Until now in 2020, a limit on the use of biofuels made from molasses has been established, given the concerns on the displacement of molasses from food and feed to biofuels.
During the Recast of the Renewable Energy Directive (2016 – 2018), the European Commission proposed to promote the use of molasses in biofuels. According to that proposal, molasses would have had the same status as waste materials such as used cooking oil and its use for biofuels would have been favoured through a specific blending target. This was avoided only thanks to the essential support of the co-legislators, the European Parliament and the Council of the European Union.
Where do we stand now? Unfortunately, and despite the democratic position of the co-legislators not to include molasses back in 2018, it remains a key raw material of interest for the biofuel sector, and is still wrongly subject to being defined as a waste or a residue.

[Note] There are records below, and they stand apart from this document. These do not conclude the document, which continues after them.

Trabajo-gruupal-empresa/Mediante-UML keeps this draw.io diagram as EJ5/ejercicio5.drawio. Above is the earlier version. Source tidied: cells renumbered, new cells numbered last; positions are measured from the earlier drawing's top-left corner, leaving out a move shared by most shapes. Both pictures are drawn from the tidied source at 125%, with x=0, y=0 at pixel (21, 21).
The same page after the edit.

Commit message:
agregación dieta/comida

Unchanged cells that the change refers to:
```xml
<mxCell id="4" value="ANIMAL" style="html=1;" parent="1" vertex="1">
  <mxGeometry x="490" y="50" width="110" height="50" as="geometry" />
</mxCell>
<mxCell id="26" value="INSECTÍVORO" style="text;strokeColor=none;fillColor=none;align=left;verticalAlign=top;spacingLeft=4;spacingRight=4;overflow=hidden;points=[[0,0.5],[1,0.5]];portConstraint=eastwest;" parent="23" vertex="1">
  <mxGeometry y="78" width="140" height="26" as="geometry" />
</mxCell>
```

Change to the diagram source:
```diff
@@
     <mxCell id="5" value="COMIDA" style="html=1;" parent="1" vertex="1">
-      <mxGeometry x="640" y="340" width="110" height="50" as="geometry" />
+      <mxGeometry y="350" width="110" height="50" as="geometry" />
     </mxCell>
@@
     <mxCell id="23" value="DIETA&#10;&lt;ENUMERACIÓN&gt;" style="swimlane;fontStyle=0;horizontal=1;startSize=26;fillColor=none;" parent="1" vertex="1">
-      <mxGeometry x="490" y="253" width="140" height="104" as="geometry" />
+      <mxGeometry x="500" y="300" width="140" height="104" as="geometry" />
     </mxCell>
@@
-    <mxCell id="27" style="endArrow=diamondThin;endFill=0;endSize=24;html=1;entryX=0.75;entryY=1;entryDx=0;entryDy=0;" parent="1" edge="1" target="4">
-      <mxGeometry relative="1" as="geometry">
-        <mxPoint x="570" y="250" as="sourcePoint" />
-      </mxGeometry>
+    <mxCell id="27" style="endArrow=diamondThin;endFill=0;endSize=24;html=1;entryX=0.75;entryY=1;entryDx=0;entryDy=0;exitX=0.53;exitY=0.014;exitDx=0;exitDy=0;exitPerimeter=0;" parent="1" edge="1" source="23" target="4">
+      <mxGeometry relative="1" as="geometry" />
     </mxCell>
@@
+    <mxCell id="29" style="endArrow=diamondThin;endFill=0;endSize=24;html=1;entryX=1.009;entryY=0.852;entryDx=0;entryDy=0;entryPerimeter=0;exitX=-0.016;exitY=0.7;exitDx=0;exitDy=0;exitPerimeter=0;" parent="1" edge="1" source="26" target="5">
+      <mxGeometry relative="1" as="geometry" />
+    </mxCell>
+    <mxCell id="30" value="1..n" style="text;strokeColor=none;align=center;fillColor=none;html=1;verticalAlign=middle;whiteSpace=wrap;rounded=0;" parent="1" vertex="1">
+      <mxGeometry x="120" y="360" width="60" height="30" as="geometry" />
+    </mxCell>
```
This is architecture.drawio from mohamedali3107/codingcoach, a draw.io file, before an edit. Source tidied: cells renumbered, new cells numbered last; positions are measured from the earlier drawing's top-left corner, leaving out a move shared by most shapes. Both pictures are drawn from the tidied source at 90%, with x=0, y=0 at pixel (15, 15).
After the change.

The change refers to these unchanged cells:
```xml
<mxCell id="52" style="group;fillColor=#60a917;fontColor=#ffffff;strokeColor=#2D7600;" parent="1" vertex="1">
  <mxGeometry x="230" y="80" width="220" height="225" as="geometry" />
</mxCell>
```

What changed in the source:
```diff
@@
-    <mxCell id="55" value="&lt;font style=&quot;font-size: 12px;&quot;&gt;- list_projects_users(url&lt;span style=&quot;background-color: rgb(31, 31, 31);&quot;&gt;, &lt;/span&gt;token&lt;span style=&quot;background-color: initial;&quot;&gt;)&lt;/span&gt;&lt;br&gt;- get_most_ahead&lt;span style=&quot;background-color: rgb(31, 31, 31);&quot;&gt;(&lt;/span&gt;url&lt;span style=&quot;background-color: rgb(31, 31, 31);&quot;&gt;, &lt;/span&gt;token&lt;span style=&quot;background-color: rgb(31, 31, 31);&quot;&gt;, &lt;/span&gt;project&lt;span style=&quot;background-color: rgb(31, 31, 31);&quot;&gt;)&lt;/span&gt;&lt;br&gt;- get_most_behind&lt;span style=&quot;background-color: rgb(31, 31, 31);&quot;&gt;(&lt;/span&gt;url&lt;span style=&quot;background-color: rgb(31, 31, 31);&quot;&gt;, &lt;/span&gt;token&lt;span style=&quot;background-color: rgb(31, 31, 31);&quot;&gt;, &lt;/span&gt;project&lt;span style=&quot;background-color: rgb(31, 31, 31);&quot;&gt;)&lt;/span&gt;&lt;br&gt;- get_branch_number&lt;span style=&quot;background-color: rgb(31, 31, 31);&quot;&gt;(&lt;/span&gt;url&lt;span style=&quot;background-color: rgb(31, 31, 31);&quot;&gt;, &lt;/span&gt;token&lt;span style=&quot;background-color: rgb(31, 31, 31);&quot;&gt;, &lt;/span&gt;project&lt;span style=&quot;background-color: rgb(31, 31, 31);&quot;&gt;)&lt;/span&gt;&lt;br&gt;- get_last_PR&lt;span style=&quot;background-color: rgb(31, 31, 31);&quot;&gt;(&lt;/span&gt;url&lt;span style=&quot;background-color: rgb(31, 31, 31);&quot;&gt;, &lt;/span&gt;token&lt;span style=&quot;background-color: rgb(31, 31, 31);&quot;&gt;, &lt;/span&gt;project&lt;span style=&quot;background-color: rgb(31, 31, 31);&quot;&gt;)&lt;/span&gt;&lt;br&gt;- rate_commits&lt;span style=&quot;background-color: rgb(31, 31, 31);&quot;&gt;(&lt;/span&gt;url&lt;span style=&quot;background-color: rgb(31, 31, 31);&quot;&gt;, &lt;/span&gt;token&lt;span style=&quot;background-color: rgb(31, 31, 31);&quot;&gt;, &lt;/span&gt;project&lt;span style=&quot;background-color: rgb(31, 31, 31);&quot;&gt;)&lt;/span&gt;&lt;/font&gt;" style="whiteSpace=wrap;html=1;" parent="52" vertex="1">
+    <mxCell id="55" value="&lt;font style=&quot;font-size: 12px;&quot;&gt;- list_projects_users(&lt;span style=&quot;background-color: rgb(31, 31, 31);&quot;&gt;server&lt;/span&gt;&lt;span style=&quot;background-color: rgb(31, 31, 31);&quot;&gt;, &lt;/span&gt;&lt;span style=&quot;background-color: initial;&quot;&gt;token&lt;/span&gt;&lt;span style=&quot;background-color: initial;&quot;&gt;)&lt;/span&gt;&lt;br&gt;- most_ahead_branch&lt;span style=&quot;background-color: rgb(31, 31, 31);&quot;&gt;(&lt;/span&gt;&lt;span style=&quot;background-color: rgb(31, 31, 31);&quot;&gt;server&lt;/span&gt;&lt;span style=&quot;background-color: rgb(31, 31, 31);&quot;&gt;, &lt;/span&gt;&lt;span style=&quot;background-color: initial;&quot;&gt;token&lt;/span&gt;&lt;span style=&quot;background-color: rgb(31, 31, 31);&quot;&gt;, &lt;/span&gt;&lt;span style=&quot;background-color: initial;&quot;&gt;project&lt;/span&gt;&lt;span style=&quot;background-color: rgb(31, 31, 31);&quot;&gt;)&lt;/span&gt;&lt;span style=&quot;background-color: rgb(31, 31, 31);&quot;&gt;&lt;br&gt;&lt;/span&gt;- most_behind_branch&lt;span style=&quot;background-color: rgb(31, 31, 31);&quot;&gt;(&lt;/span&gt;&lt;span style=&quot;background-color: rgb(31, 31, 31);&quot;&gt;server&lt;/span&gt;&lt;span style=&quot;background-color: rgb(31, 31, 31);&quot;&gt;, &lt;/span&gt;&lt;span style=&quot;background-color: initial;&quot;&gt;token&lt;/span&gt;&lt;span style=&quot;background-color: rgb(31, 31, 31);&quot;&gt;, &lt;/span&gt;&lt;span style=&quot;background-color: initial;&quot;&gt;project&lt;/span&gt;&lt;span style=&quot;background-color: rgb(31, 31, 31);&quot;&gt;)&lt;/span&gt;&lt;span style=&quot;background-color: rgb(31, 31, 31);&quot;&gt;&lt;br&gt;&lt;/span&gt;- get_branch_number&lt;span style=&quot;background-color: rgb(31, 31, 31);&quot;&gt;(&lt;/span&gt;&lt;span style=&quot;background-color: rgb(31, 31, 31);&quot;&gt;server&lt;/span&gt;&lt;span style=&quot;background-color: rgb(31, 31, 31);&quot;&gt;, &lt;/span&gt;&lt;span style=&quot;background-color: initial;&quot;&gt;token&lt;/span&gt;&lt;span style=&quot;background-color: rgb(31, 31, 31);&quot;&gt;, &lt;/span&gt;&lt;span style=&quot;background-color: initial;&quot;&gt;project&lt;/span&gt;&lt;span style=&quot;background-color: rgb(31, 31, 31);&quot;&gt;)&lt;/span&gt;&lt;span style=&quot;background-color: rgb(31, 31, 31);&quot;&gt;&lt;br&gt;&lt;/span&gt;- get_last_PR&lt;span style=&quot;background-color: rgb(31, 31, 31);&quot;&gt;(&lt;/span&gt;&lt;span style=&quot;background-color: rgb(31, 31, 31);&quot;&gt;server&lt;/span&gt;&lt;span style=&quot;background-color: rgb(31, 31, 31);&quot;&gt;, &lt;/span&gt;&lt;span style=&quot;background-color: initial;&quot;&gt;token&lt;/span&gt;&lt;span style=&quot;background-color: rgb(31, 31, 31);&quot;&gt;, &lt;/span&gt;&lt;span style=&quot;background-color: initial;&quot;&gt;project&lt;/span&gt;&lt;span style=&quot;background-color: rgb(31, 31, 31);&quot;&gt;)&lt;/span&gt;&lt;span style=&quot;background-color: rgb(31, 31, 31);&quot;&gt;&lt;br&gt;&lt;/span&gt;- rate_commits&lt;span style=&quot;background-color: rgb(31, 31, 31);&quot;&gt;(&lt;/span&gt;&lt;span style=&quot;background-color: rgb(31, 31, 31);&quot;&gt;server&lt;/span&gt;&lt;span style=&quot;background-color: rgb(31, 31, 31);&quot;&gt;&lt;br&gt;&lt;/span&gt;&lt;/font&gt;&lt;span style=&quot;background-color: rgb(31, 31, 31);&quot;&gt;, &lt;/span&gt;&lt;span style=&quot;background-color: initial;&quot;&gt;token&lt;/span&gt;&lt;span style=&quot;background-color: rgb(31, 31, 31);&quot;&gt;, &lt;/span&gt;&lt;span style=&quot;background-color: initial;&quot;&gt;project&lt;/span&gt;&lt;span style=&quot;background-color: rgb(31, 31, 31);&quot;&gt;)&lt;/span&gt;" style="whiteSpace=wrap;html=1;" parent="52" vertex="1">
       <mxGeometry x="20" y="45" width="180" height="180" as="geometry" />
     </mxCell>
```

In April 2019, the legally required review of the Annex IX in the Renewable Energy Directive adopted in 2018 was launched. Once again, pressure to promote the use of molasses in biofuels must be counter-balanced with facts:
- According to the OECD/FAO, the EU already has a structural deficit of molasses for all uses, and needs to import more than 1.6 million tonnes of molasses each year.
- Thus, there won’t be enough molasses to cover additional demand for biofuels that would be triggered by the mandatory blending target.
- For industry sectors such as yeast, there is to date no alternative to molasses. The current pressure coming from the European Commission, biofuels manufacturers and their partners, threatens a broad value chain of industries.
Considering the above, the inclusion of molasses to mandatory blending target in the Renewable Energy Directive is simply not acceptable for the Molasses Alliance.